### Material for this exercise
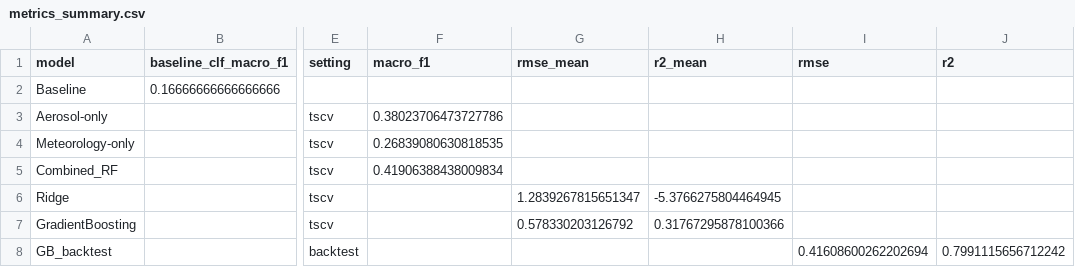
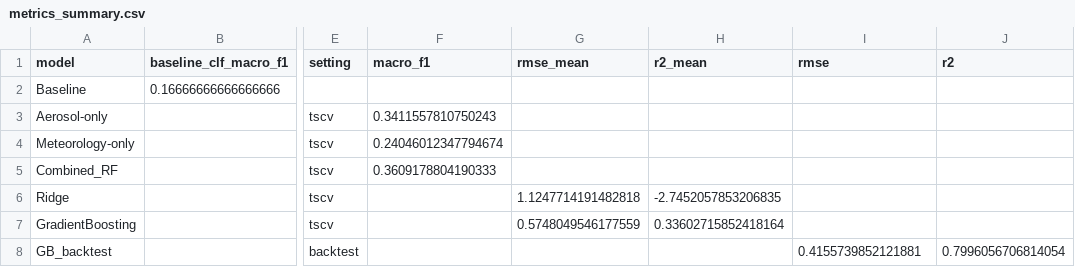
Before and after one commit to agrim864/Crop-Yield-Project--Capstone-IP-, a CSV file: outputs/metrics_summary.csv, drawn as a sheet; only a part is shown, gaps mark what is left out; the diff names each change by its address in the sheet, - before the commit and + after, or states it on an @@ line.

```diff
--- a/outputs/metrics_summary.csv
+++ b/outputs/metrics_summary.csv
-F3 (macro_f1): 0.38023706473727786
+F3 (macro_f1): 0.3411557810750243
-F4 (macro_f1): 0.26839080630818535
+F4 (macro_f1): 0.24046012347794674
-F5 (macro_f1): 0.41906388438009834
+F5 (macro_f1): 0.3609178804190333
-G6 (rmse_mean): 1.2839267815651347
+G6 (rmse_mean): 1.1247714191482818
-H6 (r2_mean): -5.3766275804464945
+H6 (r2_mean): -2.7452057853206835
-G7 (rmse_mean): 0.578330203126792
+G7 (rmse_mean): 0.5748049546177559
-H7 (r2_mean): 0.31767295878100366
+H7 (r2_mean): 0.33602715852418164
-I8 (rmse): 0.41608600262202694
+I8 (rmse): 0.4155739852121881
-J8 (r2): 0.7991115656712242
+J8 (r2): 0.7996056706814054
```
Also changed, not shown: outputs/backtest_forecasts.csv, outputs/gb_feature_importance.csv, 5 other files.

### Assigned task
Copy out each line of the entries above that holds "shown".

### Answer space
Before and after one commit to agrim864/Crop-Yield-Project--Capstone-IP-, a CSV file: outputs/metrics_summary.csv, drawn as a sheet; only a part is shown, gaps mark what is left out; the diff names each change by its address in the sheet, - before the commit and + after, or states it on an @@ line.
Also changed, not shown: outputs/backtest_forecasts.csv, outputs/gb_feature_importance.csv, 5 other files.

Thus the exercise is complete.